I found Sasse’s book to be refreshing. I’ve got kids that sometimes reflect the malaise of the contemporary culture, despite my best attempts to toughen them. I also see young people around me that don’t have the experiential resources to get out of the nest. Much of Sasse’s book helps deal with that and offers meaningful recommendations.
One criticism of Sasse’s book that has been floated in another review is that it is too work-centric and glorifies the individual excessively. Sasse does talk about work a lot. In part, this is because meaningful work is a key to satisfaction with life. He doesn’t believe in the projections of a workless future, though he believes that workforce disruption is coming and will remain. Helping people become resilient is part of his resistance to that growing problem. Sasse talks about work because our culture thinks improperly about work.
Sasse also talks about individuals becoming more self-reliant. I don’t believe Sasse is arguing for an atomistic individualism, which is an unfortunate ideal in many libertarian circles. The individualism Sasse is arguing for is a communitarian individualism that recognizes the necessity of individuals contributing to society and doesn’t expect the impersonal mass of “community” or “government” to solve problems. In order to have community, there have to be distinct individuals contributing to the common good and not simply living in dependence on someone else to solve the problem. In other words, there have to be people who are willing to jump in to solve the problem and take individual initiative to become part of the community solution.
It is easy to talk about community and interdependence when you are a student living in a largely age-segregated oasis removed from the mass of society. When community consists of playing board games or eating together with few friends who have basically the same needs and concerns you do, it is easy to pontificate against “rugged individualism.” When needs are diverse and resources limited, however, an individualism that consists of someone deciding they will not let the initiative fail or someone in their community starve is necessary. It’s the latter form of individualism—personal determination to make a contribution to the common good—that I believe Sasse is describing. I also think we would benefit from less atomism and more determination to contribute in our American individualism. Sasse could have been more explicit in his definition on this point, but I think his point remains.
This is a book is worth reading. It makes a contribution to the contemporary conversation that is neither shrill nor pat in its complaints and recommendations. This is also a volume that can suffer from being placed in a position of exaggerated significance. The Vanishing American Adult is a piece of the conversation, it is not an epoch defining volume. Like most books, it has a limited purpose. Sasse’s argument is not made to carry the weight of the world and will collapse if people expect it to solve all of America’s problems. It is worth reading and engaging. I think it has explanatory power and some good suggestions. It is, however, simply a tool to point us toward the necessary, deeper conversations we desperately need to have.
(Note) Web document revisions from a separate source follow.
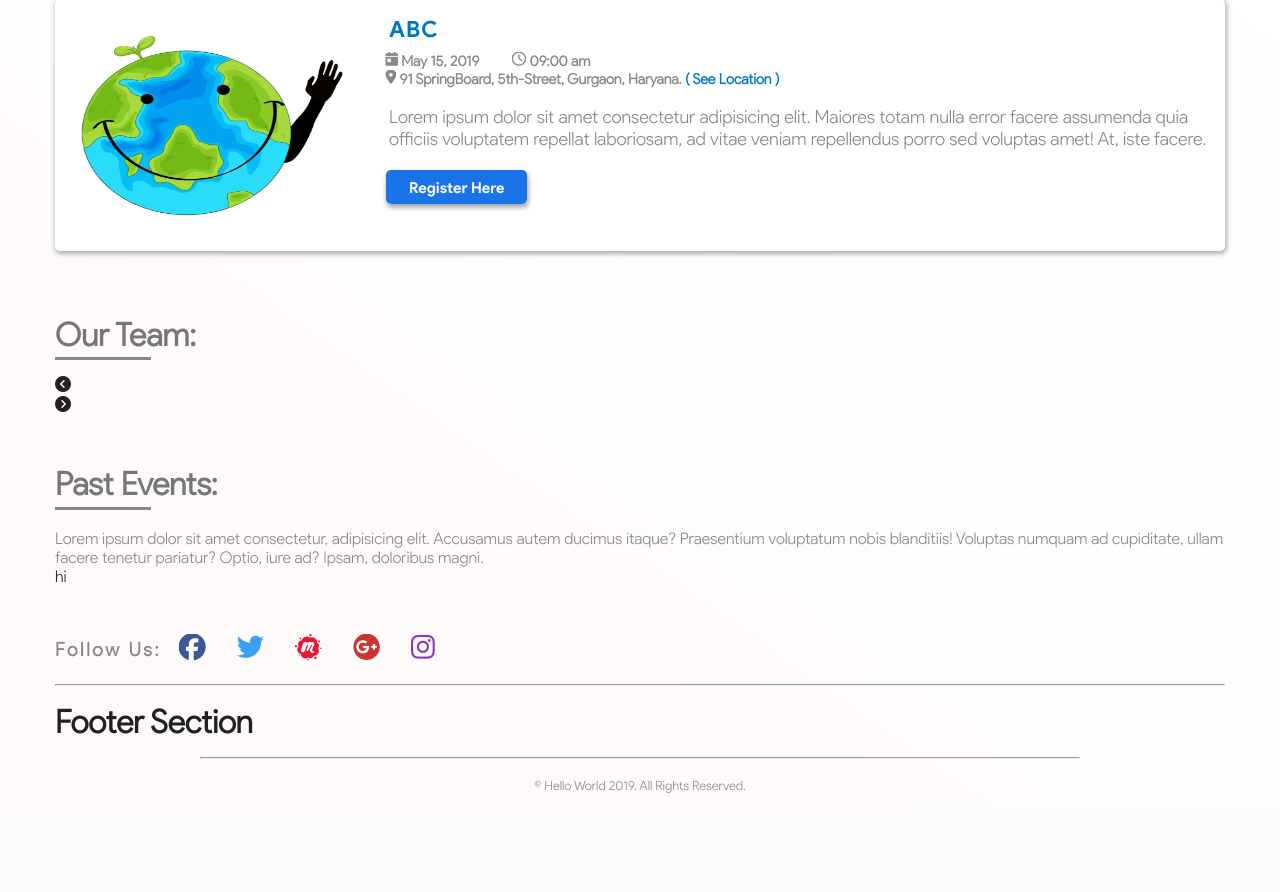
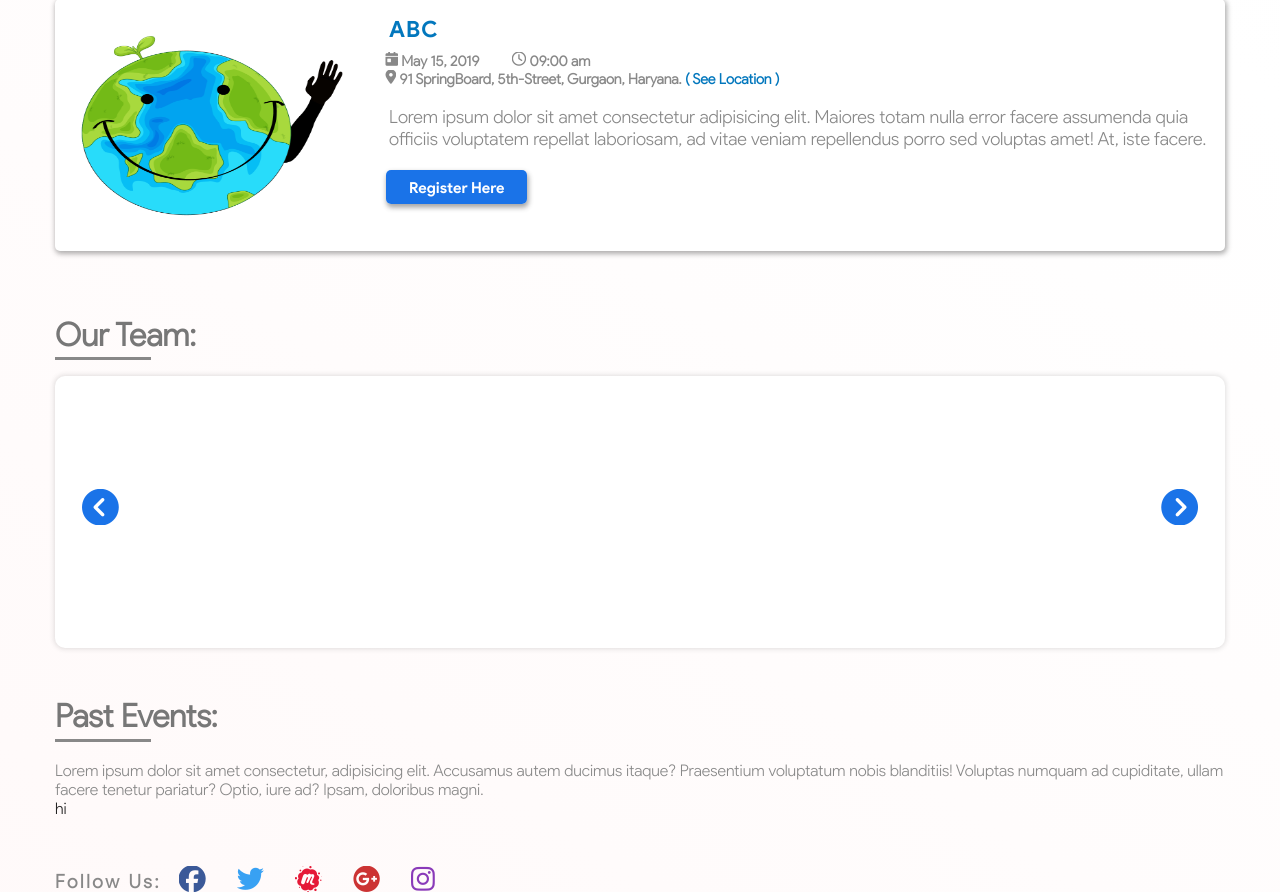
Before and after one commit to HelloWorldGTBIT/HelloWorldWebsite, a Django app: page / in a window 1280 px wide. Shown: the part 1728-2620 px from the top of the page. Before the commit the page ends 2521 px from the top, so only its background shows below. Run offline with Django 3.2, Linux system fonts and the light colour scheme; some libraries are stand-ins or nearby versions.

Commit message:
Add files via upload

```diff
--- a/static/css/home.css
+++ b/static/css/home.css
@@ -181,6 +181,80 @@
   /*Upcoming Events*/
 
 
+  /*Team Members*/
+  .team-container{
+    background: #fff;
+    border-radius: 10px;
+    box-shadow: 0 0 5px 1px rgba(51, 51, 51, 0.151);
+    display: grid;
+    grid-template-columns: auto 1fr auto;
+    padding: 1em;
+    overflow: hidden;
+    max-height: 15em;
+    height: 15em;
+    width: auto;
+  }
+
+  .team-container div.team-arrow{
+    font-size: 2.3em;
+    padding: 0 0.3em;
+    overflow: hidden;
+    transition: 0.2s;
+    line-height: 240px;
+    vertical-align: middle;
+    color: rgb(26, 115, 232);
+    cursor: pointer;
+  }
+  .team-container div.team-arrow:hover{
+    color: rgb(110, 169, 247);
+  }
+  .team-container div.team-member-inner{
+    overflow-x: scroll;
+    overflow-y: hidden;
+  }
+  .team-container div.team-member-inner-inner{
+    width: max-content;
+    height: 100%;
+    overflow-y: hidden;
+  }
+
+  .team-container div.team-member-inner::-webkit-scrollbar{
+    width: 5px;
+  }
+  .team-container div.team-member-inner::-webkit-scrollbar-thumb{
+      background: rgba(151, 151, 151, 0.2);
+      border-radius: 10px;
+  }
+  .team-container div.team-member-inner::-webkit-scrollbar-track{
+      background: rgba(195, 229, 255, 0.2);
+      border-radius: 10px;
+  }
+  .team-container div.team-member{
+    margin: 0.4em 1em;
+    display: inline-block;
+    width: 10em;
+    height: 90%;
+    overflow: hidden;
+    border-radius: 5px;
+    padding: 0.2em;
+    box-shadow: 0 0 5px 1px rgba(51, 51, 51, 0.548);
+  }
+  .team-container div.team-content{
+    font-size: 1.1em;
+    margin: 1em 0.5em 0.5em 0.5em;
+    text-transform: capitalize;
+    font-weight: 600;
+    color: #555;
+  }
+  .team-container div.team-content span{
+    font-size: 0.8em;
+    font-weight: 100;
+    margin: 0;
+    padding: 0;
+  }
+  /*Team Members*/
+
+
   /*Media Query*/
   @media screen and (max-width: 992px){
     .upevent{
```
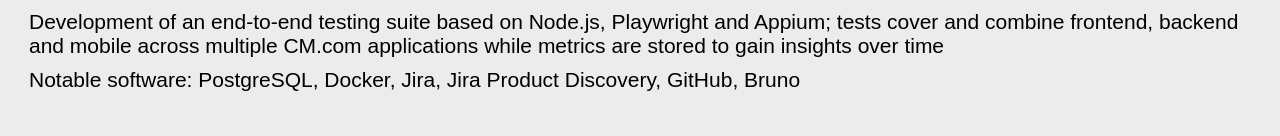
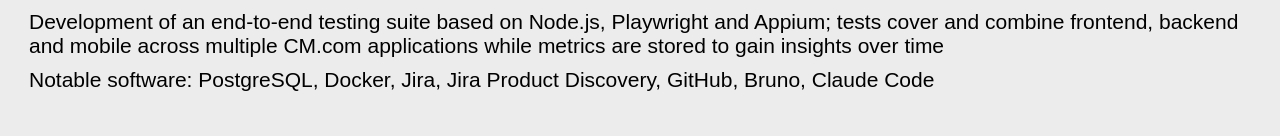
Before and after one commit to Devilly/Devilly.github.io, a plain HTML site: page index.html in a window 1280 px wide. Shown: the part 661-797 px from the top of the page. Drawn offline with Linux system fonts and the light colour scheme.

Commit message:
Use Claude Code

```diff
--- a/index.html
+++ b/index.html
@@ -138,7 +138,7 @@
       Development of an end-to-end testing suite based on Node.js, Playwright and Appium; tests cover and combine frontend, backend and mobile across multiple CM.com applications while metrics are stored to gain insights over time
     </p>
     <p class="software">
-      PostgreSQL, Docker, Jira, Jira Product Discovery, GitHub, Bruno
+      PostgreSQL, Docker, Jira, Jira Product Discovery, GitHub, Bruno, Claude Code
     </p>
   </div>
 </div>
```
NOTE: I received a gratis copy of this volume from the publisher with no expectation of a positive review.